Ten years ago, Ocean City voted never to use tropical rainforest wood again for
its 2Â½ mile-long boardwalk that is a mixture of ipe and domestic yellow pine,
citing the damage that logging operations are doing to the Amazon. But last
January, it decided that using wood certified as having been harvested
responsibly would be OK.
Ipe is a flowering tree that towers over others in the forest canopy and can
grow to 100 feet. Because it lasts longer than pine, it has been used in
boardwalk projects from coast to coast, including Atlantic City, New York,
Baltimore, Chicago, Miami Beach and Long Beach and Santa Monica, Calif.
Ocean City bought wood certified by the Forest Stewardship Council, a group of
industry and environmental groups who seek to improve forestry management
practices. Certification means that loggers operate in ways designed to damage
the ecosystem as little as possible, including not over-harvesting or wasting
But environmental groups are split over whether that represents true progress or
just a fig leaf covering for practices that still denude the rain forest.
Matt Miller, a sales representative for Grasmick, said the company has asked
Ocean City for more time to deliver the wood. He said an additional shipment
left for Ocean City on Monday, and would not comment on what the company would
do if Ocean City refuses to pay for the wood.
So far, only about 3 percent of the wood has reached Ocean City. And only part
of that bears stickers claiming that it meets responsible forestry guidelines,
said Georgina Shanley, one of many local activists trying to get the city to
kill the plan.

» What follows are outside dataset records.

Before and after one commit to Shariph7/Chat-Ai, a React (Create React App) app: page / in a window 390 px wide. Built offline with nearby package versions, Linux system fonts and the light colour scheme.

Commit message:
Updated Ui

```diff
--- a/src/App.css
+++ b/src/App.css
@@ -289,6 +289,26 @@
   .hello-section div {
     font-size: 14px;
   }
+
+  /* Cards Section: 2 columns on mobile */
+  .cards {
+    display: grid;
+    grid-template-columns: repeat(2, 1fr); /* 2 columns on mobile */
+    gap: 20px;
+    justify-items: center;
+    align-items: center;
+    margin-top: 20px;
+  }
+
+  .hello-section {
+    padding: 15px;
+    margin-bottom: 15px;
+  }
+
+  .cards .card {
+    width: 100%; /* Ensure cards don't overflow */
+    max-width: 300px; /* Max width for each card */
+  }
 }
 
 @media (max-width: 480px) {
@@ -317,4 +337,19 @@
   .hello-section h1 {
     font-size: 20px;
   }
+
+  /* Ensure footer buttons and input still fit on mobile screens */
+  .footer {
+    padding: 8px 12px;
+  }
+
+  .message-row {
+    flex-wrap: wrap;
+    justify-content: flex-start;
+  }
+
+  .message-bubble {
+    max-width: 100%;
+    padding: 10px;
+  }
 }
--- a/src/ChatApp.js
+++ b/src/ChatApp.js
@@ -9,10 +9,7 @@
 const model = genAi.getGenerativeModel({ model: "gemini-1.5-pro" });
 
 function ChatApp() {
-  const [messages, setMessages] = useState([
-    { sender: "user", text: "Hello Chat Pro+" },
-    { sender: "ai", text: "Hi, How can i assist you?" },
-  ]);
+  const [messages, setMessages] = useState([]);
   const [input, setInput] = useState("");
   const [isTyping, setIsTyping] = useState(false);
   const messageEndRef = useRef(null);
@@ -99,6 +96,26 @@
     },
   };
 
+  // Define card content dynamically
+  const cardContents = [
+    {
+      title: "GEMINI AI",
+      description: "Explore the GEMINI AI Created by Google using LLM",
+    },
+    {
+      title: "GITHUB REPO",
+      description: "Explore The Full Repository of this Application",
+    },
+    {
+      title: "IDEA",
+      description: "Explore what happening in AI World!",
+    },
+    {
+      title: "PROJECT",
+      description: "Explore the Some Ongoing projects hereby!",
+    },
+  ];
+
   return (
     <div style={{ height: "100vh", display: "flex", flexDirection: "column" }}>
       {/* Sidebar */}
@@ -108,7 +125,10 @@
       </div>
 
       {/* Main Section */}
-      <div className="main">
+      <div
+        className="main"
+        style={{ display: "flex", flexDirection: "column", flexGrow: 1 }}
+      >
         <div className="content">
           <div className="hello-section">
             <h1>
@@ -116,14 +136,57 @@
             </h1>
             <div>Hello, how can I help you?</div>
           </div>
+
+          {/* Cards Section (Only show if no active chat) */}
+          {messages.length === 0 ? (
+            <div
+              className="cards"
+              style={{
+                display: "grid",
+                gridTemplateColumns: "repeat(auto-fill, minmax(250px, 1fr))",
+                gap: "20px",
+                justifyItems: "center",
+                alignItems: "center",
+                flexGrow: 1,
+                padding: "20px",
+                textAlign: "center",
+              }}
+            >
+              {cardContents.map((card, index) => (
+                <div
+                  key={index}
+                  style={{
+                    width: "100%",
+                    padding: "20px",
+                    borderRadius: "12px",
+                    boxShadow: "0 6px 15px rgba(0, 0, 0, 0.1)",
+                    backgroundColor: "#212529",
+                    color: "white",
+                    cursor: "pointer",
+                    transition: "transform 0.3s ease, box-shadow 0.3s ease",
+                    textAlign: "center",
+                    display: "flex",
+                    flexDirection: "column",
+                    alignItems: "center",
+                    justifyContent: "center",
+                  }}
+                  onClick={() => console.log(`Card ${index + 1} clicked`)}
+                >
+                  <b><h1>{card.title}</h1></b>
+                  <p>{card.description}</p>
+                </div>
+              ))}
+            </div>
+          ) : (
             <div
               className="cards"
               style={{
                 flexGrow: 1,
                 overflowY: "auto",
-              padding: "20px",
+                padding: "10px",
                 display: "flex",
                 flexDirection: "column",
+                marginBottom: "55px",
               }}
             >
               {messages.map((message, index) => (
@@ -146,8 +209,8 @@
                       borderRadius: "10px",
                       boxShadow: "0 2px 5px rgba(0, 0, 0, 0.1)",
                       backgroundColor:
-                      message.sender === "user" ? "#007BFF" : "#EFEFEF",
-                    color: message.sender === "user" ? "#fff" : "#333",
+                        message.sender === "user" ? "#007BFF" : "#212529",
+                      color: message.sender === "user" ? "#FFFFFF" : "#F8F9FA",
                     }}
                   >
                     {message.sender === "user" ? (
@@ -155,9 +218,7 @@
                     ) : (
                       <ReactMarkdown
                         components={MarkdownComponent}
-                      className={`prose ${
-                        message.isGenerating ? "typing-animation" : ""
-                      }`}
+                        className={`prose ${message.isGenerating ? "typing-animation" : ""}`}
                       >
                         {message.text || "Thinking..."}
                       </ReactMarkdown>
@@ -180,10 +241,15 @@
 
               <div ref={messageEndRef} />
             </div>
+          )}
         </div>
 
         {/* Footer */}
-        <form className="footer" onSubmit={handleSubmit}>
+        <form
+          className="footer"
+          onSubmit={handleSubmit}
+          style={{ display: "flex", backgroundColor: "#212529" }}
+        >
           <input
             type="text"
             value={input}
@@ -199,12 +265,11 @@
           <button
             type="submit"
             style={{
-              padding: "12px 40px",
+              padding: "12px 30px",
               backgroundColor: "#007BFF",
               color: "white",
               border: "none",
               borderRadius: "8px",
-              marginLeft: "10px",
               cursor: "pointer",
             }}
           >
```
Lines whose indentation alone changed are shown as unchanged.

"We look ridiculous in the eyes of the world," she said. "We have all these
wonderful initiatives -- green cars and solar buildings, but then we have this
absolutely ramming through of something that is incredibly damaging to the

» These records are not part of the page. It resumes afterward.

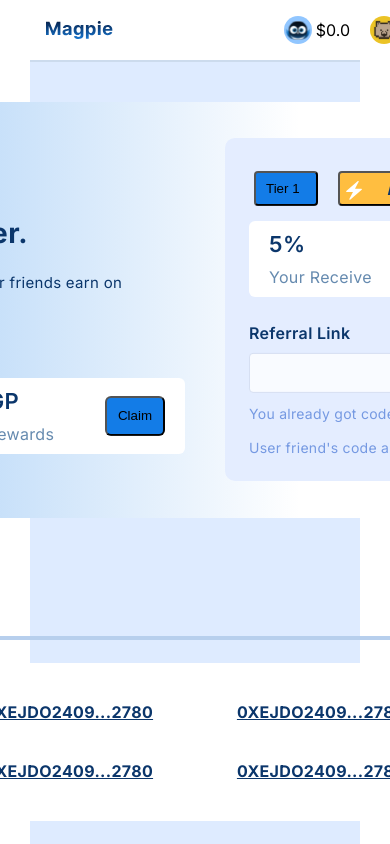
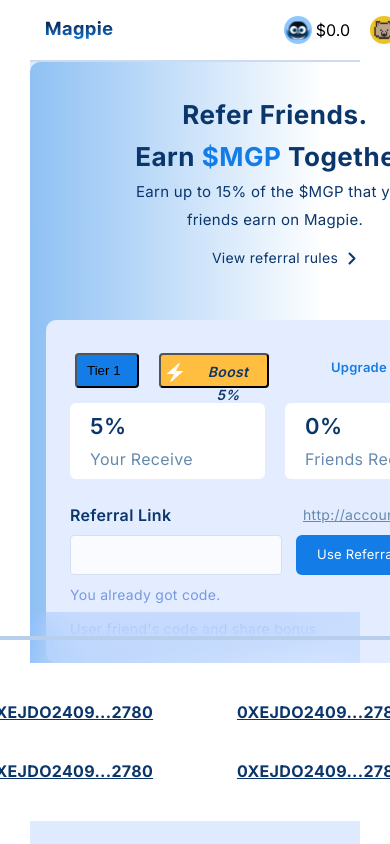
Before and after one commit to vishal5208/Magpie, a React (Create React App) app: page / in a window 390 px wide. Shown: the top 844 px of the page. Built offline with nearby package versions, Linux system fonts and the light colour scheme.

Commit message:
made first container responsive

```diff
--- a/src/components/Content/Content.css
+++ b/src/components/Content/Content.css
@@ -8,6 +8,11 @@
 
 	position: relative;
 }
+
+.main-content-section-mobile {
+	display: none;
+}
+
 .refer-texts-container {
 	box-sizing: border-box;
 	display: flex;
@@ -35,8 +40,6 @@
 }
 
 .refer-texts-container .first p {
-	font-family: "Inter";
-	font-style: normal;
 	font-weight: 700;
 	font-size: 28px;
 	line-height: 162.02%;
@@ -174,6 +177,136 @@
 	margin: 0;
 }
 
+/* mediaquery */
+@media (max-width: 450px) {
+	.refer-texts-container {
+		width: auto;
+		padding: 16px;
+		flex-direction: column;
+		top: initial;
+		left: initial;
+		transform: none;
+	}
+
+	.inner-content-section {
+		padding: 16px;
+	}
+
+	.about-earn {
+		font-size: 12px;
+	}
+
+	.referral-info {
+		width: 100%;
+		margin-right: 0;
+		margin-bottom: 12px;
+	}
+
+	.refer-texts-container .friend {
+		width: 100%;
+	}
+
+	.mgp-info {
+		width: 100%;
+	}
+
+	.mgp-info .inner-mgp {
+		width: 100%;
+	}
+
+	.mgp-number {
+		font-size: 18px;
+	}
+
+	.group-container {
+		display: flex;
+		flex-direction: column;
+	}
+
+	.inner-content-section .first {
+		display: none;
+	}
+
+	.first-mobile {
+		display: flex !important;
+		flex-direction: column;
+		align-items: center;
+	}
+
+	.first-mobile p {
+		font-size: 26px;
+		font-weight: 700;
+
+		line-height: 162.02%;
+		/* or 45px */
+
+		letter-spacing: 0.02em;
+
+		/* deep blue */
+
+		color: #0b366b;
+		margin: 0;
+		padding: 0;
+	}
+	.about-earn {
+		display: none;
+	}
+
+	.about-earn-mobile {
+		display: flex !important;
+		flex-direction: column;
+		font-weight: 500;
+		font-size: 15px;
+		line-height: 50.02%;
+
+		text-align: center;
+		letter-spacing: 0.02em;
+
+		/* deep blue */
+
+		color: #0b366b;
+	}
+
+	.about-earn-mobile p {
+		margin: 10px auto;
+	}
+
+	.inner-content-section {
+		display: flex;
+		flex-direction: column;
+		justify-content: center;
+		align-items: center;
+	}
+
+	.arrow-img {
+		top: 15px;
+		left: 130px;
+	}
+
+	.rule p {
+		font-size: 14px;
+	}
+
+	.group-container {
+		display: none;
+	}
+
+	.main-referral-data-container {
+		padding: 16px;
+		gap: 16px;
+	}
+}
+
+.first-mobile {
+	display: none;
+}
+
+/* end of mediaqury */
+
+.about-earn-mobile {
+	display: none;
+}
+
 .mgp-info {
 	box-sizing: border-box;
 
@@ -303,9 +436,6 @@
 	padding: 24px;
 	gap: 24px;
 
-	width: 458px;
-	height: 343px;
-
 	background: #e4edff;
 	border-radius: 10px;
 
@@ -320,7 +450,6 @@
 	width: 20px;
 	height: 20px;
 	top: 13px;
-
 	left: 196px;
 }
 
--- a/src/components/Content/Content.js
+++ b/src/components/Content/Content.js
@@ -1,6 +1,5 @@
 import "./Content.css";
 import { arrow, tokenLogo, zap, arrow2 } from "../../assests";
-
 
 const Content = () => {
 	return (
@@ -14,9 +13,25 @@
 							Earn <span className="mgp"> $MGP</span> Together.
 						</p>
 					</div>
+
+					{/* first for mobile */}
+					<div className="first-mobile">
+						<p>Refer Friends.</p>
+						<p>
+							Earn <span className="mgp"> $MGP</span> Together.
+						</p>
+					</div>
+
 					<p className="about-earn">
 						Earn up to 15% of the $MGP that your friends earn on Magpie.
 					</p>
+
+					{/* about-earn fro mobile */}
+
+					<div className="about-earn-mobile">
+						<p>Earn up to 15% of the $MGP that your</p>
+						<p>friends earn on Magpie.</p>
+					</div>
 
 					<div className="rule">
 						<p>View referral rules</p>
@@ -44,6 +59,7 @@
 
 				{/* 2nd box */}
 				<div className="main-referral-data-container">
+
 					{/* tier boost upgrade */}
 					<div className="to-boost-container">
 						<div className="group-of-2-boost">
```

The delay in delivering the wood has left a gaping hole in a block-long stretch
of the boardwalk, which was ripped up in preparation for the new boards. And
several councilman are worried that if work doesn't start immediately, the
boardwalk won't be ready by Easter -- the traditional start of the spring season
for boardwalk merchants.
"We all agree that the boardwalk has to be ready by Easter, even if it means we
have to use a different kind of wood," said Councilman Greg Johnson. "If a
correction needs to be made, we will make it."